● **Required action**
For the entries below, count the lines that contain the word "template" and reply with that number only.

======

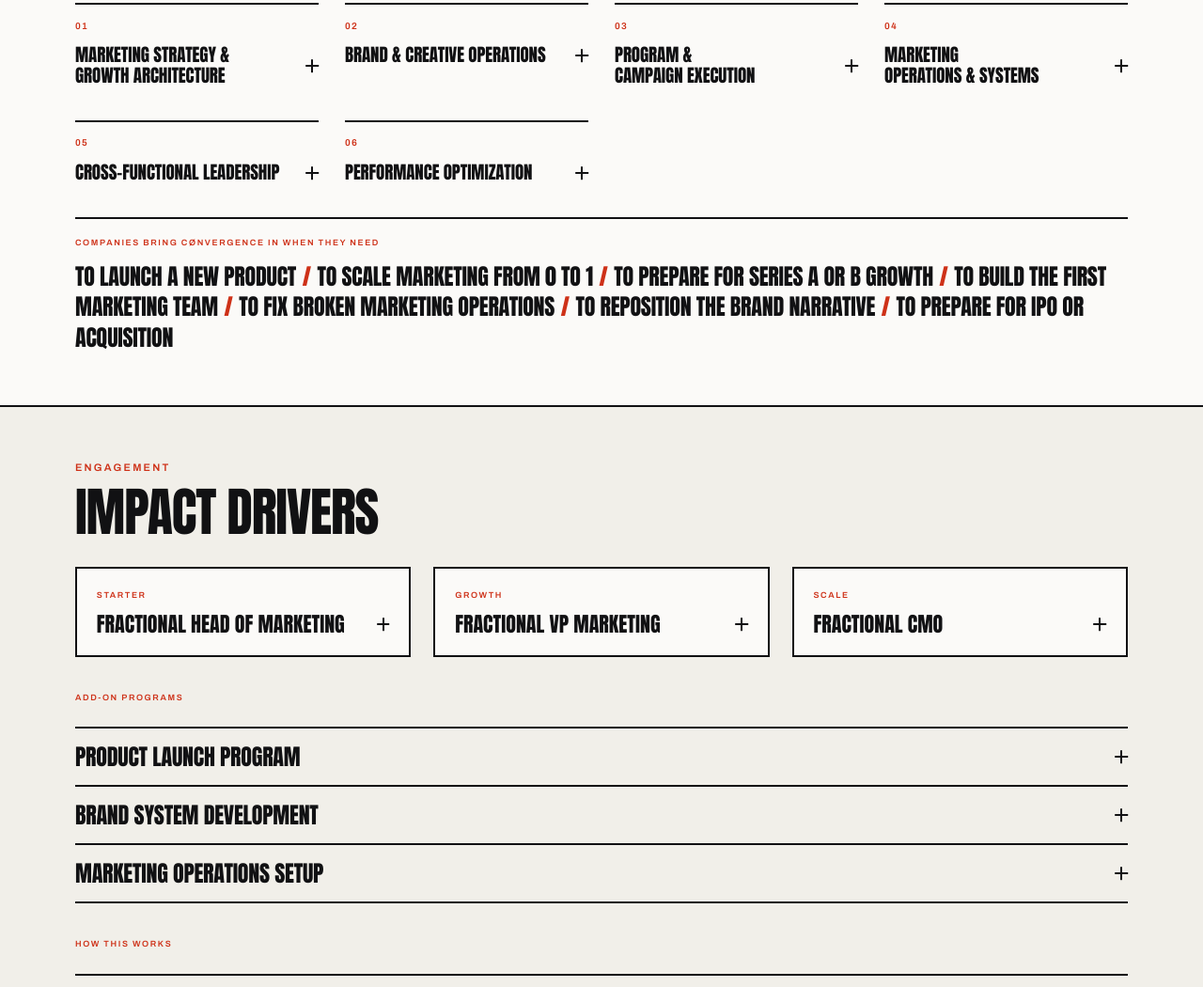
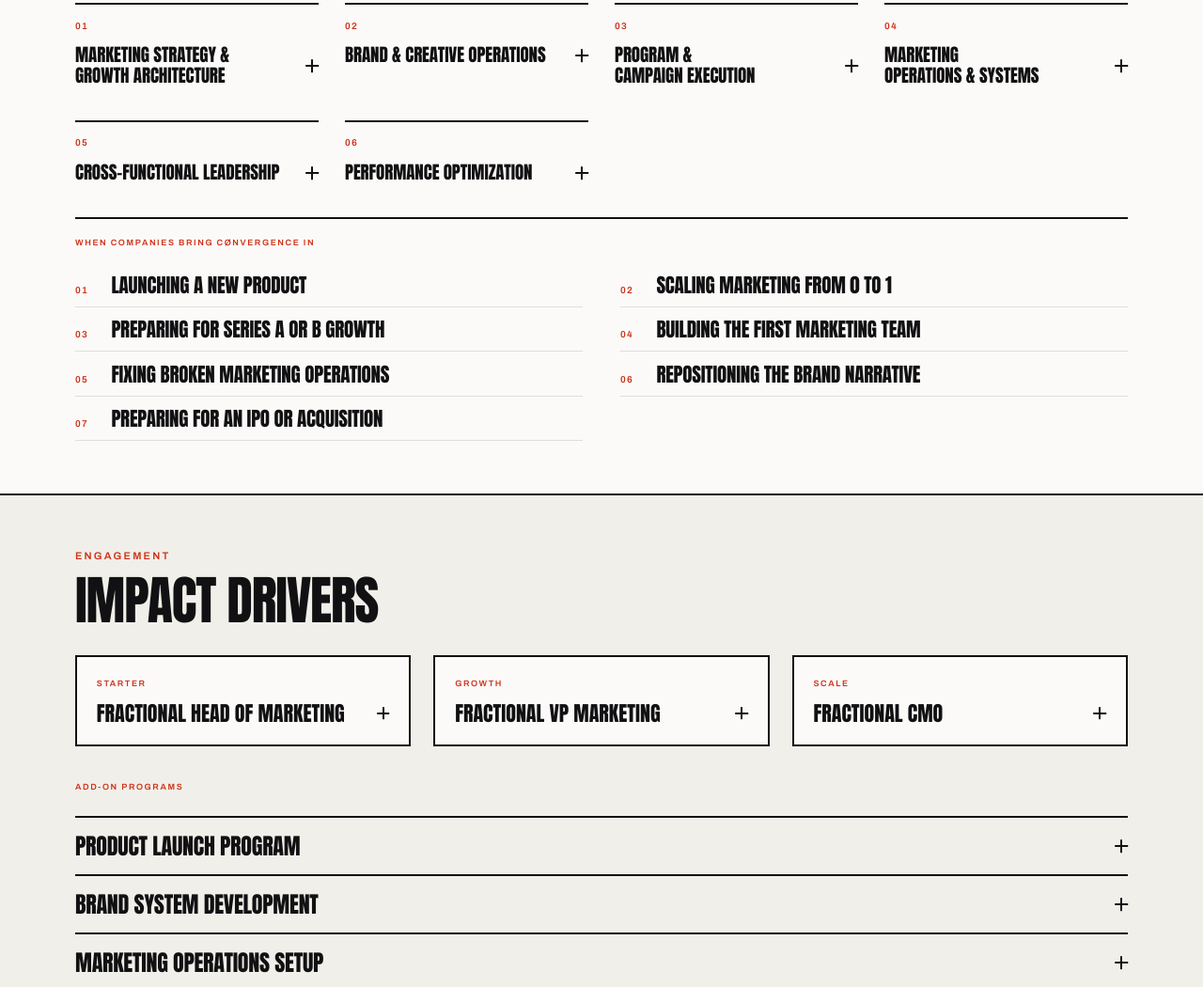
Before and after one commit to ritzairlines/convergencegroupe.com, a plain HTML site: page index.html in a window 1280 px wide. Shown: the part 2020-3070 px from the top of the page at 94% size. Drawn offline with Linux system fonts and the light colour scheme.

Commit message:
Rework 'when companies bring CØNVERGENCE in' as a numbered list
Co-Authored-By: Claude Opus 5.5 <noreply@anthropic.com>

```diff
--- a/index.html
+++ b/index.html
@@ -208,8 +208,10 @@ p{margin:0}
 .svc .delivers b{display:block;color:var(--ink);font-weight:600;letter-spacing:.14em;text-transform:uppercase;font-size:.5625rem;margin-bottom:.3rem}
 .usecases{margin-top:2.25rem;border-top:2px solid var(--rule);padding-top:1.1rem}
 .usecases h4{font-family:var(--util);font-size:.5625rem;font-weight:600;letter-spacing:.18em;text-transform:uppercase;color:var(--red)}
-.uclist{font-family:var(--disp);font-size:clamp(1rem,2.6vw,1.5rem);line-height:1.35;text-transform:uppercase;letter-spacing:-.01em;margin-top:.8rem}
-.uclist span{color:var(--red);padding:0 .4rem}
+.uclist{list-style:none;margin:.9rem 0 0;padding:0;display:grid;grid-template-columns:minmax(0,1fr);column-gap:2.5rem;counter-reset:uc}
+@media (min-width:46rem){.uclist{grid-template-columns:repeat(2,minmax(0,1fr))}}
+.uclist li{counter-increment:uc;display:flex;gap:.9rem;align-items:baseline;padding:.7rem 0;border-bottom:1px solid rgba(17,17,19,.12);font-family:var(--disp);font-size:clamp(1.0625rem,2vw,1.3125rem);line-height:1.15;text-transform:uppercase;letter-spacing:-.01em}
+.uclist li::before{content:counter(uc,decimal-leading-zero);flex:none;width:1.5rem;font-family:var(--util);font-size:.625rem;font-weight:600;letter-spacing:.12em;color:var(--red)}
 
 /* packages */
 .pkg-sec{border-bottom:2px solid var(--rule);background:var(--paper-2)}
@@ -413,8 +415,16 @@ footer .wrap{padding-block:1.5rem 2.5rem;display:flex;flex-wrap:wrap;gap:.5rem 2
     </div>
 
     <div class="usecases">
-      <h4>Companies bring C&Oslash;NVERGENCE in when they need</h4>
-      <p class="uclist">To launch a new product<span>/</span>To scale marketing from 0 to 1<span>/</span>To prepare for Series A or B growth<span>/</span>To build the first marketing team<span>/</span>To fix broken marketing operations<span>/</span>To reposition the brand narrative<span>/</span>To prepare for IPO or acquisition</p>
+      <h4>When companies bring C&Oslash;NVERGENCE in</h4>
+      <ol class="uclist">
+        <li>Launching a new product</li>
+        <li>Scaling marketing from 0 to 1</li>
+        <li>Preparing for Series A or B growth</li>
+        <li>Building the first marketing team</li>
+        <li>Fixing broken marketing operations</li>
+        <li>Repositioning the brand narrative</li>
+        <li>Preparing for an IPO or acquisition</li>
+      </ol>
     </div>
   </div>
 </section>
```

======

● **Answer to this problem**
2